It’s back to school time for many families, and along with it comes the hassle of registration. But as financial pressures on schools increase, so does the pressure to ensure that only residents of a school district are attending the school.
This means stiffer requirements on parents to prove residency in their school district. Worse still, more and more schools are suing parents for tuition and pressing criminal charges.
If you lie about your residency status to a school district in Illinois, you can be charged with providing false information, a Class C misdemeanor punishable by up to 30 days in jail and a $1,500 fine. One Ohio mother was jailed for 9 days for tampering with official records, according to the Chicago Tribune. In Illinois, Orland Park successfully prosecuted a father for providing false information about residency to its district and is now suing to recoup $24,208 in tuition costs.
Because a criminal case has a higher burden of proof than a civil case, it is critical that you fight the criminal case. Once you are found guilty of lying in the criminal case, that finding might be binding in the civil case. You may not be able to reopen the question of your guilt. Parents can be liable for 110% of the cost of educating their child.
Of course, not all parents accused of wrongfully registering their children are guilty. There can be some very good reasons why you don’t appear to live in the district when you actually do. Maybe you can no longer afford your home in your old district, but have been unable to sell it. Maybe you don’t have a lot of personal belongings, so that your home doesn’t look “lived in” enough. Maybe you have a unique parenting arrangement.
In any case, if you are presented with the notice from the school that your child is wrongfully enrolled, contact an experienced attorney immediately. Do not attempt to resolve the matter yourself. Schools, at times, look for what they want to hear and may use your statements against you. An attorney can assess what evidence is necessary to prove you are a resident. Even if you are in the wrong, an attorney may be able to work out a deal with the school on your behalf.

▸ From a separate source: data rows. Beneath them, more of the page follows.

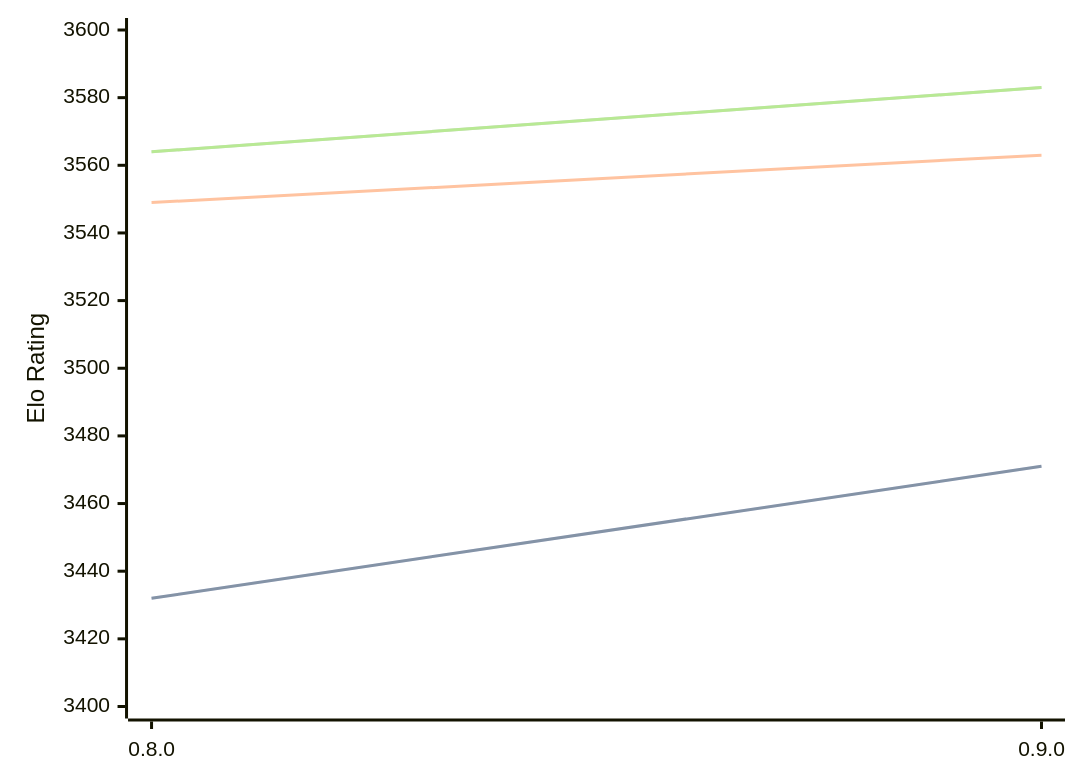
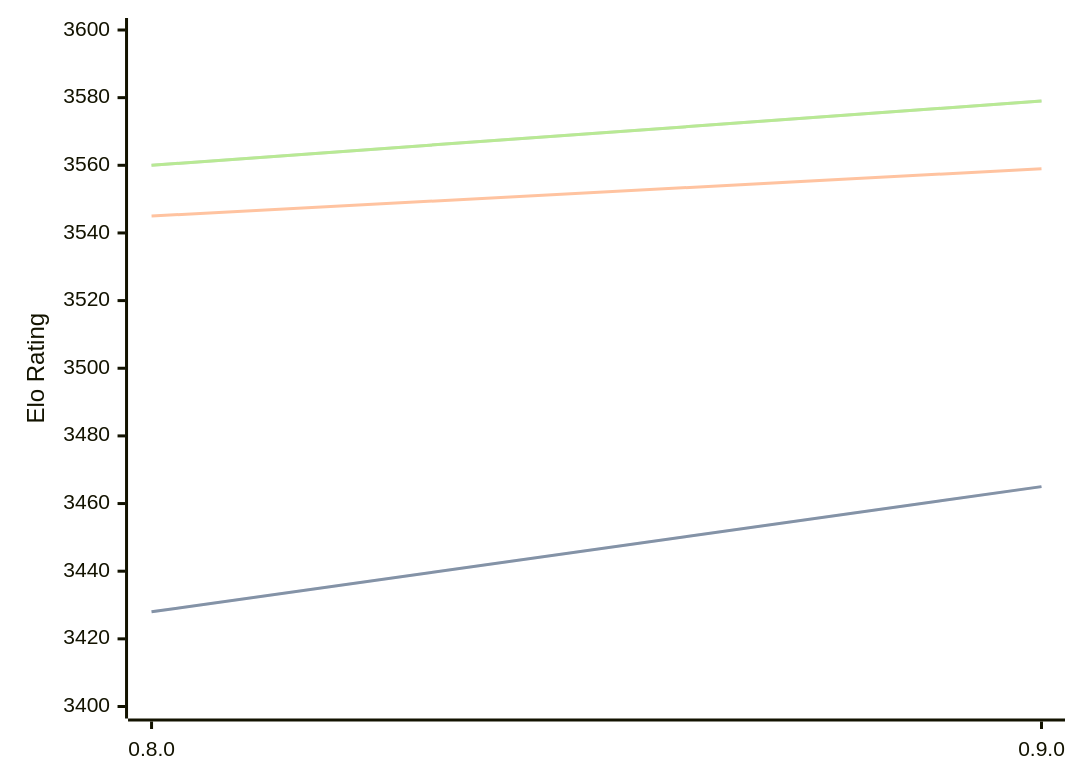
The third of 3 diagrams in engines/Reckless.md (computer-chess-index/cci), drawn with Mermaid before and after one commit. The commit also changed other lines of this file, not shown here.

Commit message:
Update CCI Ratings (ELO VLTC) - 2026-07-16

````diff
--- a/engines/Reckless.md
+++ b/engines/Reckless.md
@@ -72,11 +72,11 @@
 ```mermaid
 %%{init: {"theme":"base","themeVariables":{"seriesColors:['#a3a3a3','#222221','#faa371']}}}%%
 xychart-beta
   x-axis ["0.8.0", "0.9.0"]
   y-axis "Elo Rating" 3400 --> 3600
-  line "STC (8.0+0.08s)" [3432, 3471]
-  line "STC (8.0+0.08s)" [3432, 3471]
-  line "LTC (60.0+0.60s)" [3549, 3563]
-  line "VLTC (2m24s+1.12s)" [3564, 3583]
-  line "VLTC (2m24s+1.12s)" [3564, 3583]
+  line "STC (8.0+0.08s)" [3428, 3465]
+  line "STC (8.0+0.08s)" [3428, 3465]
+  line "LTC (60.0+0.60s)" [3545, 3559]
+  line "VLTC (2m24s+1.12s)" [3560, 3579]
+  line "VLTC (2m24s+1.12s)" [3560, 3579]
 ```
````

If you have questions about this or another criminal or school law matter, contact Matt Keenan at firstname.lastname@example.org or by calling 847-568-0160. See our related school law blog at http://northshoreschoollaw.com.
(Besides Skokie, Matt Keenan also serves the communities of Arlington Heights, Chicago, Deerfield, Des Plaines, Evanston, Glenview, Morton Grove, Mount Prospect, Niles, Northbrook, Park Ridge, Rolling Meadows, Wilmette and Winnetka.)